Do you know Jesus? Or do you know a lot about Him?
Could people tell that you've been with Jesus? If a stranger spent fifteen minutes with you, would they come away saying you know a lot about God, the Bible, Christianity? Or would they come away saying they felt refreshed and lighter in spirit, more hopeful about life, because of the few moments their life met with yours?
Would they be impressed with you, either favorably or unfavorable?
Or would they be impressed with God and His great heart of love?
My teens and I were discussing these questions this morning. They are good questions.
Of course we all know what the right answer would be. But what would be the honest answer? We are all so good at deceiving ourselves, but I wonder what the neighbors would say?
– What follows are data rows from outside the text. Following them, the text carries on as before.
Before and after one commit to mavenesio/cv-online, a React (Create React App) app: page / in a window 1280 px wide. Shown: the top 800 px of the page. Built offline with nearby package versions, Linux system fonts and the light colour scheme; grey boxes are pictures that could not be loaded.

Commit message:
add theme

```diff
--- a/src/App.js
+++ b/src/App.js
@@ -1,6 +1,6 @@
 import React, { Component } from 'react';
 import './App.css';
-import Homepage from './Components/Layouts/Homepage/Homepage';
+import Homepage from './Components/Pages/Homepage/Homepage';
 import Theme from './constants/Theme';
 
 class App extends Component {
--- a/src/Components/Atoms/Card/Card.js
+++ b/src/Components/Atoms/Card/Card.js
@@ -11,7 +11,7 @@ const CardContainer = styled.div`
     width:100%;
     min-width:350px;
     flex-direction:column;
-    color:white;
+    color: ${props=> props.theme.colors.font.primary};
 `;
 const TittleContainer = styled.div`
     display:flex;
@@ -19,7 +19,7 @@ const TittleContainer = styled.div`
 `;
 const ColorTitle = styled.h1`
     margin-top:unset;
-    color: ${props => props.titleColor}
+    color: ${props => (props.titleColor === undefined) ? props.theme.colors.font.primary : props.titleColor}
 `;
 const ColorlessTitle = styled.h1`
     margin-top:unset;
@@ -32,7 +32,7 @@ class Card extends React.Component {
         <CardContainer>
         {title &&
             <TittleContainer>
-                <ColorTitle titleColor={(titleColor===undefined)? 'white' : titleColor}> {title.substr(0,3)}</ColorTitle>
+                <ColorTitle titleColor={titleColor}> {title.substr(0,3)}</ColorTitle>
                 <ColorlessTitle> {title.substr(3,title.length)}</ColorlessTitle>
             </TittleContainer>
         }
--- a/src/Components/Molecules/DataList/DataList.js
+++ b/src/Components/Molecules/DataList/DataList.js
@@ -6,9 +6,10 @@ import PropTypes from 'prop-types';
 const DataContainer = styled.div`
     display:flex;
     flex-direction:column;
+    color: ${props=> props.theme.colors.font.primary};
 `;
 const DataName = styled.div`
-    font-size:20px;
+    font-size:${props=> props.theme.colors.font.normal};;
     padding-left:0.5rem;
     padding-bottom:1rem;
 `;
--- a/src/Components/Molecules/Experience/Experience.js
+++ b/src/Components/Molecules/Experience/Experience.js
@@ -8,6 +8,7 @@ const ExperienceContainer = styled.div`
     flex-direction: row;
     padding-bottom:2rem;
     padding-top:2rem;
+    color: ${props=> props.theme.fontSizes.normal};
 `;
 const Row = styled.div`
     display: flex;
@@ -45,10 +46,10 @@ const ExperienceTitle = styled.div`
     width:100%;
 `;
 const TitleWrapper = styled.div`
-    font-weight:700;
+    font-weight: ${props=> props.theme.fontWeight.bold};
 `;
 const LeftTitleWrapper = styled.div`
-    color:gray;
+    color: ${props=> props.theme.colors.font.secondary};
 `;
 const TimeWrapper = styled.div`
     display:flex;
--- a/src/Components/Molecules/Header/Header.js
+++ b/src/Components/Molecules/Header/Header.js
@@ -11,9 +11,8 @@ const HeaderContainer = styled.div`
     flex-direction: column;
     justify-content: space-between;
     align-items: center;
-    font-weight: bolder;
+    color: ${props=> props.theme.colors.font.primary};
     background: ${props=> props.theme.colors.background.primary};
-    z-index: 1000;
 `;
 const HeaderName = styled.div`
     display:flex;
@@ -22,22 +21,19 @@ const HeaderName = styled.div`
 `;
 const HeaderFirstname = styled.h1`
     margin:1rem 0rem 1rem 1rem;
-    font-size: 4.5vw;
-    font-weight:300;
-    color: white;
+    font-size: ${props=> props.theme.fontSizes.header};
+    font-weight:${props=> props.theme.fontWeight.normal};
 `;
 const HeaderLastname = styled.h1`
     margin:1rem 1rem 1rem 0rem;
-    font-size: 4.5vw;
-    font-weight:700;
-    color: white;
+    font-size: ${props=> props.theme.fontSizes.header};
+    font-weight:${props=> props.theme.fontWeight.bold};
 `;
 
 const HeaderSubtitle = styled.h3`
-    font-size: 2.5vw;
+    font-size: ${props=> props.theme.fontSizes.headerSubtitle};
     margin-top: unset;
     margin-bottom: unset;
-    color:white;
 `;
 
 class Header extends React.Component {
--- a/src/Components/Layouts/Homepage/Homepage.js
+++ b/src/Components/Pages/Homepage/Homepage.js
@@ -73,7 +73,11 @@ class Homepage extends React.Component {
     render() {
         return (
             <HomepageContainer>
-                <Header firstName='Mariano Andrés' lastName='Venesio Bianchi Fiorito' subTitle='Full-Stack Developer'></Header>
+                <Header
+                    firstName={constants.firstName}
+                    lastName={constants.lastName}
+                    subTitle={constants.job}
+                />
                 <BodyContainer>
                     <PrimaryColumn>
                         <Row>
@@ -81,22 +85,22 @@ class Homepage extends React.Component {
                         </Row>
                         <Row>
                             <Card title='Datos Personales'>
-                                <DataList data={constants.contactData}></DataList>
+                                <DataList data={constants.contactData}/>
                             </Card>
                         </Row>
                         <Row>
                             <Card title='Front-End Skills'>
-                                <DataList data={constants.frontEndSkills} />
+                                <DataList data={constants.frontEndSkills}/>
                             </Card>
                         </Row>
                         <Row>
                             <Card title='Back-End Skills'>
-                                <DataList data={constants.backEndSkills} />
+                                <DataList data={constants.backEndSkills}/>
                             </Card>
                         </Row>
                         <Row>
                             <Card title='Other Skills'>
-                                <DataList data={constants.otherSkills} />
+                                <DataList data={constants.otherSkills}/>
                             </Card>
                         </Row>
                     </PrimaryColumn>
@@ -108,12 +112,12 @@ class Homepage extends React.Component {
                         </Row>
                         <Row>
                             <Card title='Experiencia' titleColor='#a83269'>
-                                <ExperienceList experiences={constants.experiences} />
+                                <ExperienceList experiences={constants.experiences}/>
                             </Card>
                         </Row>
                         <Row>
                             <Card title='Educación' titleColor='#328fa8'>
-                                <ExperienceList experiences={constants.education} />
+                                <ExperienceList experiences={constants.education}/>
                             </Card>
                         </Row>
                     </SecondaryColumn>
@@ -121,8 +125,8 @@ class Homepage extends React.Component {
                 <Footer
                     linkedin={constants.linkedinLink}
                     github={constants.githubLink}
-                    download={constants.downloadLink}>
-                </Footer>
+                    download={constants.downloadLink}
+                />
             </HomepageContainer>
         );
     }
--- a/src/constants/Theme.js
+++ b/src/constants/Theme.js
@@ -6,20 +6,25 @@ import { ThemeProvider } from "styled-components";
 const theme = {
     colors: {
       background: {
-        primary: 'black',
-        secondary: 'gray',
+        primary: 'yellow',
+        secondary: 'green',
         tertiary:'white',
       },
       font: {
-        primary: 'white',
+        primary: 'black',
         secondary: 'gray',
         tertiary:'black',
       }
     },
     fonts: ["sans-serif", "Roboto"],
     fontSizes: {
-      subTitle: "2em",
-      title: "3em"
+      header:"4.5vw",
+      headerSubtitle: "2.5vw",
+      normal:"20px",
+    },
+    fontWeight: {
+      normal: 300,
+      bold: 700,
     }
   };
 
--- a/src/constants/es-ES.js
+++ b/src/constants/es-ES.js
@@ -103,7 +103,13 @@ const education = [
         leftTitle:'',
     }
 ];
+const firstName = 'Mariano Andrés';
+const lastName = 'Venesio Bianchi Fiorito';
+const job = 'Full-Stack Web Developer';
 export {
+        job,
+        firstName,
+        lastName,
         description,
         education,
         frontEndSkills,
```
About me? About you?
I know what my children would say about their fundamentalist missionary/pastor grandparents. My daughter said that she thinks they are most selfish people she has ever met. She spoke about how she was looking forward to her first sleepover with them, expecting to hear great adventure stories of how God had moved mightily in their lives in some way. Or even just about the wondrous beauty of the jungle. Or perhaps about a person that they had come to love during their time of "ministry" there.
What she got was boring, boring silence. Now if she had asked a question about doctrine, either grandparent could have answered any question at length.
But she was looking for stories about their having been with Jesus. And you know what, they don't have any to share.
I think that is a tragedy of epic proportions.
They sacrificed everything for religion. They abandoned their sons to the care of strangers because religion held that up as a virtue. They left every modern convenience and suffered poverty on a scale unknown to most Americans, because religion held that up as a virtue. They spent years treating minor illnesses and creating an alphabet and a written language for a remote tribe, because religion held that up as a virtue. They spent their whole lives striving to be virtuous.
But they never cared about anyone. Not their children, not the indigenous people they "served", and not each other. No one ever saw Jesus in them, and so, no one was ever drawn to Jesus by their ministry.
Their own grandchildren felt just as unimportant to their grandparents as those tribal peoples must have felt in years gone by. Time spent with grandma and grandpa is a drudge to be endured, not a refreshing time of being in the presence of one who walks with Jesus.
What a sad, depressing legacy from the "ministers" of the good news in my children's lineage.
And what did I, their starry-eyed daughter-in-law, find in the lives of these "men and women of God"? How lucky I thought I was to get to marry into a family of committed Christians! I was expecting compassion, mercy, kindness, joy- all those things that I saw in Jesus when I read the gospels. After all, they were ministers of that very gospel! Wow.
I found a man who openly and regularly belittles his wife- her thoughts, ideas, projects and dreams. A man who fills the car with noxious farts and doesn't even say "excuse me" or roll down a window. A man who expects people to treat him with respect, even though he personally doesn't respect others. He has never once asked my husband an important or personal question. He watches football on television, studies his Bible, eats and never ever shows a personal interest in anyone's heart, hopes or dreams. He does, however, do the dishes at his house. For what it's worth. I think he believes it's the proof of his "servant leadership".
I found a women with pinched lips, who silently endures her husband's ridicule. A woman who is really into setting tables and having regular mealtimes with all in attendance, though there is no life-giving conversation at these meals. A woman who is very proud of keeping to her schedule of annual Bible reading, and the many, many times she has read it cover to cover (Scofield Bible, of course!). A woman who is a diet Nazi, referring to the book "The Ten Commandments of Nutrition" to explain why her cookies are better for you, even if they do taste awful and the grandkids can't stand them.
It is a strange, strange world where righteousness is not defined as walking "even as Jesus walked", but by a lack of debauchery. By this definition they are very righteous. They don't smoke, don't drink, don't dance other than square-dancing, don't read popular fiction or go to movies or listen to the radio unless it is labeled CHRISTIAN. They are fine CHRISTIAN people.
And still my teens, their grandchildren, are left wondering. Will Jesus say to their grandparents, "Depart from me, I never knew you?"
If doctrine is the important matter, then no, the grands have said the sinners prayer and so are "saved" according to their doctrine. If it's about fitting in to the strict Christian subculture, championing the Christian political causes, joining in the right boycotts, etc. they are in like Flynn. No one can doubt their commitment to fundamentalism.
But if Christianity is something more, if it's about really pressing in to know God and personally seek to become like Him, to walk even as He walked, well then, that's a little murkier.
In the end only Jesus knows a person's heart, but he also told us that we would know each other by our fruit. So it's a muddle, and one I can't clear up.
But it is a question I should ask about myself every day, and one I resolve to keep before me regularly. Do I know Jesus? Can people tell I have been with Him this morning? Will people be impressed by the love of God for having spent time with me?
Good question. Very good questions.